It’s easy to be tempted to draw a parallel between the recent fork of ownCloud by Nextcloud and The Document Foundation’s fork of OpenOffice six years ago. Slight differences are there, but they’re probably meaningless.
There are more than enough similarities between the recent forking of ownCloud to Nextcloud and the creation of LibreOffice out of OpenOffice six years ago to draw comparisons, but there are also many differences. As Yogi Berra might say, they are the same but different.
OpenOffice, if you’ll remember, was forked by a group of developers who had been frustrated for years by roadblocks to what they saw as necessary development by Sun Microsystems, which had created the open source project out of Star Office, a proprietary suite it purchased in the late 1990s. When the situation worsened after Oracle took ownership, the developers created The Document Foundation, forked OpenOffice and released it as LibreOffice under the GPL. Improvements became evident right away, with much of the early work centering on cleaning up the bloated code base.
On the surface at least, the recent forking of ownCloud was much the same. A group of developers unhappy with the project’s direction forked it to create Nextcloud. The developers also promised that functions in the enterprise edition that were non-free would be reimplemented as free software released under the AGPL. Similar to LibreOffice, less than a month after the initial forked release, an update was issued bringing improvements.
There are some differences, however. Unlike The Document Foundation fork, which was a group organized project, the Nextcloud fork appears to have been spurred primarily by Frank Karlitschek, ownCloud’s founder, with help from Jos Poortvliet, one time community manager for ownCloud and openSUSE. Just five weeks earlier, Karlitschek had resigned his position as CTO of ownCloud, Inc. By appearances, the move wasn’t entirely altruistic and was at least partly motivated by profit, which isn’t a problem in and of itself, as long as profit wasn’t the overriding motivation. For better or worse, this is a capitalistic world and bills must be paid, children must be fed and mortgages must be paid.
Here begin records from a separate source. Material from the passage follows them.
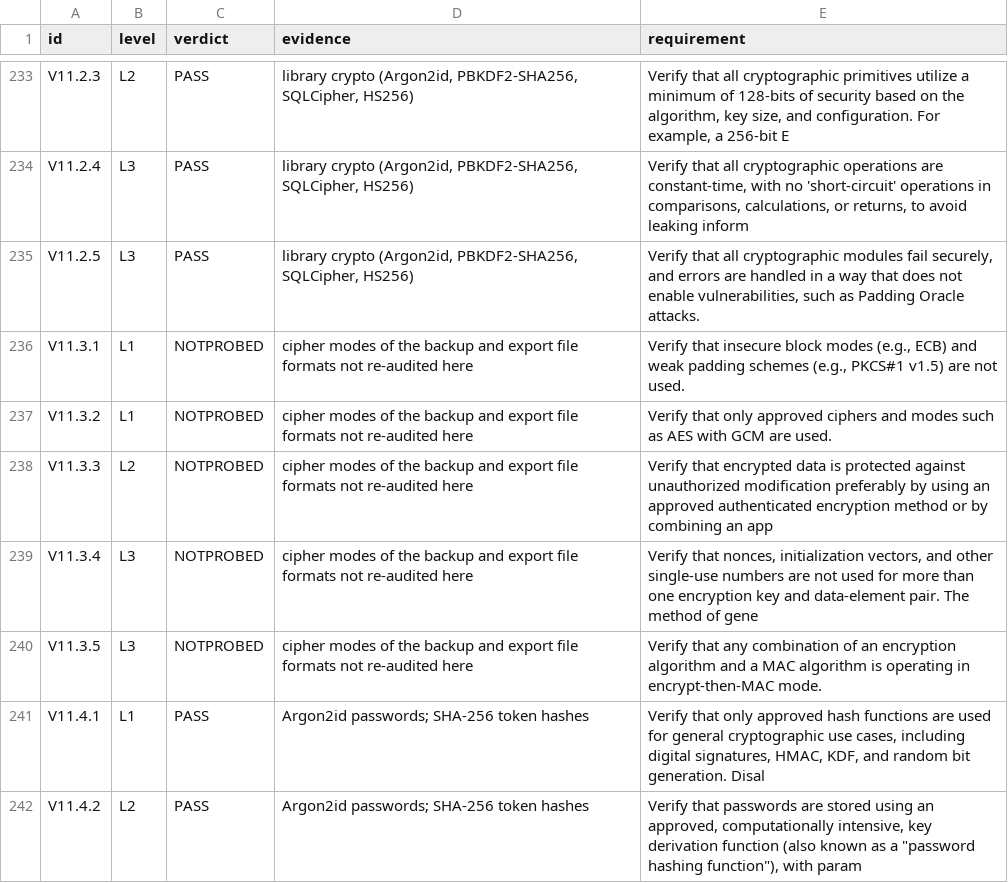
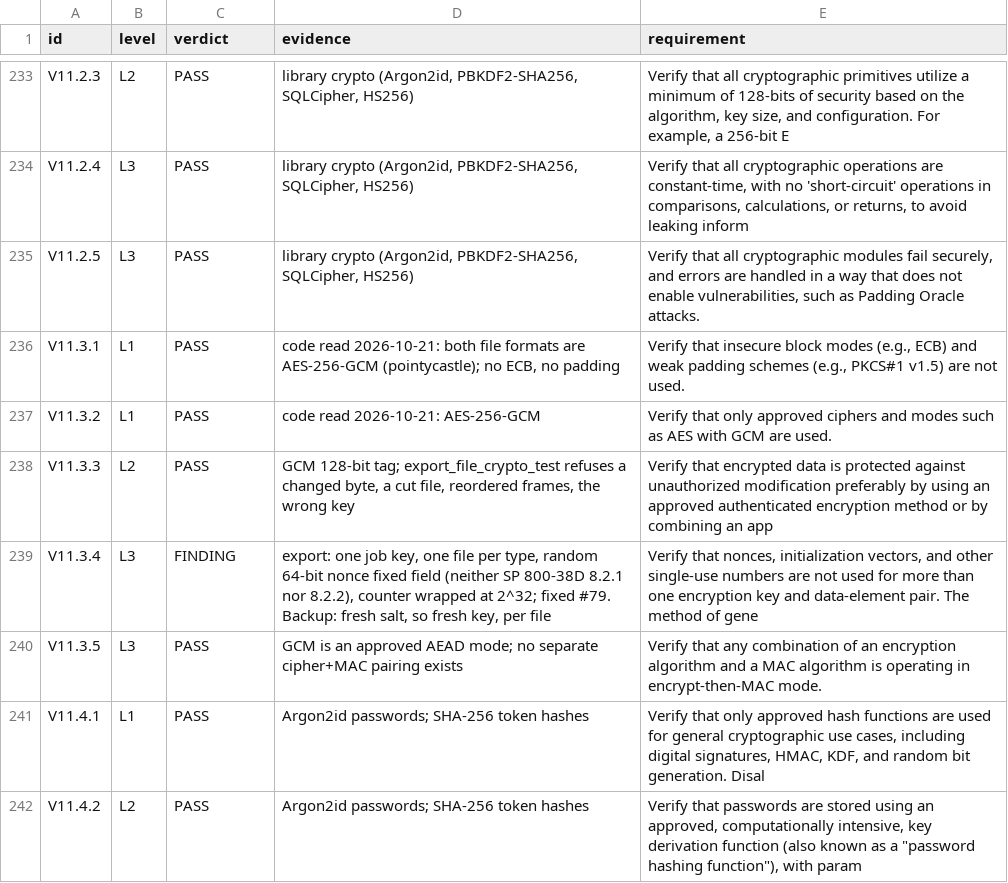
Before and after one commit to fhir-fli/fhirant, a TSV file: packages/fhirant_server/tool/review_2026-10-17/asvs_walk.tsv, drawn as a sheet; only a part is shown, gaps mark what is left out.

```diff
--- a/packages/fhirant_server/tool/review_2026-10-17/asvs_walk.tsv
+++ b/packages/fhirant_server/tool/review_2026-10-17/asvs_walk.tsv
@@ -235,7 +235,7 @@ V11.2.4	L3	PASS	library crypto (Argon2id, PBKDF2-SHA256, SQLCipher, HS256)	Verif
 V11.2.5	L3	PASS	library crypto (Argon2id, PBKDF2-SHA256, SQLCipher, HS256)	Verify that all cryptographic modules fail securely, and errors are handled in a way that does not enable vulnerabilities, such as Padding Oracle attacks.
-V11.3.1	L1	NOTPROBED	cipher modes of the backup and export file formats not re-audited here	Verify that insecure block modes (e.g., ECB) and weak padding schemes (e.g., PKCS#1 v1.5) are not used.
-V11.3.2	L1	NOTPROBED	cipher modes of the backup and export file formats not re-audited here	Verify that only approved ciphers and modes such as AES with GCM are used.
-V11.3.3	L2	NOTPROBED	cipher modes of the backup and export file formats not re-audited here	Verify that encrypted data is protected against unauthorized modification preferably by using an approved authenticated encryption method or by combining an app
-V11.3.4	L3	NOTPROBED	cipher modes of the backup and export file formats not re-audited here	Verify that nonces, initialization vectors, and other single-use numbers are not used for more than one encryption key and data-element pair. The method of gene
-V11.3.5	L3	NOTPROBED	cipher modes of the backup and export file formats not re-audited here	Verify that any combination of an encryption algorithm and a MAC algorithm is operating in encrypt-then-MAC mode.
+V11.3.1	L1	PASS	code read 2026-10-21: both file formats are AES-256-GCM (pointycastle); no ECB, no padding	Verify that insecure block modes (e.g., ECB) and weak padding schemes (e.g., PKCS#1 v1.5) are not used.
+V11.3.2	L1	PASS	code read 2026-10-21: AES-256-GCM	Verify that only approved ciphers and modes such as AES with GCM are used.
+V11.3.3	L2	PASS	GCM 128-bit tag; export_file_crypto_test refuses a changed byte, a cut file, reordered frames, the wrong key	Verify that encrypted data is protected against unauthorized modification preferably by using an approved authenticated encryption method or by combining an app
+V11.3.4	L3	FINDING	export: one job key, one file per type, random 64-bit nonce fixed field (neither SP 800-38D 8.2.1 nor 8.2.2), counter wrapped at 2^32; fixed #79. Backup: fresh salt, so fresh key, per file	Verify that nonces, initialization vectors, and other single-use numbers are not used for more than one encryption key and data-element pair. The method of gene
+V11.3.5	L3	PASS	GCM is an approved AEAD mode; no separate cipher+MAC pairing exists	Verify that any combination of an encryption algorithm and a MAC algorithm is operating in encrypt-then-MAC mode.
 V11.4.1	L1	PASS	Argon2id passwords; SHA-256 token hashes	Verify that only approved hash functions are used for general cryptographic use cases, including digital signatures, HMAC, KDF, and random bit generation. Disal
```
Also changed, not shown: 7 other files.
However, the new project did come with a commitment to FOSS. Unlike ownCloud, which required users of the enterprise edition to pay licensing fees for the use of included proprietary software, Nextcloud promised to adopt something similar to the Red Hat model, with a promise that all software would be free, with the company paying its bills through support subscriptions.
So far the company is standing behind these promises. The update to Nextcloud 9 announced on Tuesday returns many of the enterprise functions which had been proprietary in ownCloud as rewritten free and open source software. As Karlitschek explained to eWeek for an article published the same day as the update, “Nextcloud is building open-source replacements for the ownCloud closed-source enterprise-only features. With this release, 80 percent is done and the rest will be coming soon.”
Not only have previously proprietary functions been returned as open source, new capabilities have been added at the enterprise level. “At the moment, we have a new and super easy way to theme your Nextcloud installation with different colors and logos directly from within the Web interface,” Karlitschek also told eWeek.
The update also includes Security Assertion Markup Language (SAML) for Single Sign-On Authentication (SSO), which were developed in collaboration with several universities and research institutions. In addition, the company has become a participant in the Open Cloud Mesh initiative, which according to Nextcloud’s website, “aims to link researchers and universities in Europe, the Americas and Asia via a series of interconnected, secure private clouds.”
While it’s too soon to tell if this fork will be as beneficial to free tech as LibreOffice has been, so far it appears that Karlitschek and his team are making a good start.